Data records
++++++++++
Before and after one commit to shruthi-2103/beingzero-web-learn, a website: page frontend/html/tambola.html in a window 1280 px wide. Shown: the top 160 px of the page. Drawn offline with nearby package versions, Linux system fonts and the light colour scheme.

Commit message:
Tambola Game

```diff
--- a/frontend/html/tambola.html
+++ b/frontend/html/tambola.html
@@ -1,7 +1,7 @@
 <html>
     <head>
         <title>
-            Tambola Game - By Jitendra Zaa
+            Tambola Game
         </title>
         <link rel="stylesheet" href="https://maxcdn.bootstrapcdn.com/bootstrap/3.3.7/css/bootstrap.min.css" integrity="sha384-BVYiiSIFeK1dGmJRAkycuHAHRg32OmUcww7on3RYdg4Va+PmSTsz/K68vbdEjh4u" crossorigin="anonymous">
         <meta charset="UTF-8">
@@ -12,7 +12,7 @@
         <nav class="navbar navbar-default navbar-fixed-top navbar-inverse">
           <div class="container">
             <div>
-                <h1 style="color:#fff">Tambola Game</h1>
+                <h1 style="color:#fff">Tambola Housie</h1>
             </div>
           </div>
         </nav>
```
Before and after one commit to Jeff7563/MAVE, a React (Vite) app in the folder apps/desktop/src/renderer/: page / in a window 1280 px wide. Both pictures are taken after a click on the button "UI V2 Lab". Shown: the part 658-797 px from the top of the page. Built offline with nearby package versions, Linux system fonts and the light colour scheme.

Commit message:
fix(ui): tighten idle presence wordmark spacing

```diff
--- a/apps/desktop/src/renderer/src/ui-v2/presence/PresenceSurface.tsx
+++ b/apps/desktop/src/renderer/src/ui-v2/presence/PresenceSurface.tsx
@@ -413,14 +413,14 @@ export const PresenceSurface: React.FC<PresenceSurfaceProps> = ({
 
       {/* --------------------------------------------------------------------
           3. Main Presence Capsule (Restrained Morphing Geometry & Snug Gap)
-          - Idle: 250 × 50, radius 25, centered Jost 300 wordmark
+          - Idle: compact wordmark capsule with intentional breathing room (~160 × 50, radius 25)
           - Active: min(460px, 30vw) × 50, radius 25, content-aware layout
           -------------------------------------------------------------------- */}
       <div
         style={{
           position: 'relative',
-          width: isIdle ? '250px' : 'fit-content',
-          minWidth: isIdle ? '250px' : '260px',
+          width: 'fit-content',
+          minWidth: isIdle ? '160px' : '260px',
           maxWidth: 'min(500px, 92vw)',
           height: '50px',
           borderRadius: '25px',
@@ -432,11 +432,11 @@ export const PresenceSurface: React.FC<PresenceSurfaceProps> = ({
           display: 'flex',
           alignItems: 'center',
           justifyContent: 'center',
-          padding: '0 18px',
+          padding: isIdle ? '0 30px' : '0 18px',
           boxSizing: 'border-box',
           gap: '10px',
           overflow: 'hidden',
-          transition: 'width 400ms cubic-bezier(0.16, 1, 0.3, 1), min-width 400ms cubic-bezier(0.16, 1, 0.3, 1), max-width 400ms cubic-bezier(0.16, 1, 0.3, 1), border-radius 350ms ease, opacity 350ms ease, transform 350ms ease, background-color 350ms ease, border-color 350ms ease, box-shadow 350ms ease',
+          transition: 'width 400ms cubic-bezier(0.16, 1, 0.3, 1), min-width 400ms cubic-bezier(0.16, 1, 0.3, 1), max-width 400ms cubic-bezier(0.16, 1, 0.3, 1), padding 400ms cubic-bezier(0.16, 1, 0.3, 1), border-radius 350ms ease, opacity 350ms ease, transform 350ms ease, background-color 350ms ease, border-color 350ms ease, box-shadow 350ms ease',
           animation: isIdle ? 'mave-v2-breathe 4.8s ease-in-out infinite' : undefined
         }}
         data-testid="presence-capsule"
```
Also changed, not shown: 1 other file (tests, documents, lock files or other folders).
++++++++++
EXERCISE DIRECTIONS: In the lines above, spot each one that contains the word "page" and copy it.

WRITTEN SOLUTION:
Before and after one commit to shruthi-2103/beingzero-web-learn, a website: page frontend/html/tambola.html in a window 1280 px wide. Shown: the top 160 px of the page. Drawn offline with nearby package versions, Linux system fonts and the light colour scheme.
Before and after one commit to Jeff7563/MAVE, a React (Vite) app in the folder apps/desktop/src/renderer/: page / in a window 1280 px wide. Both pictures are taken after a click on the button "UI V2 Lab". Shown: the part 658-797 px from the top of the page. Built offline with nearby package versions, Linux system fonts and the light colour scheme.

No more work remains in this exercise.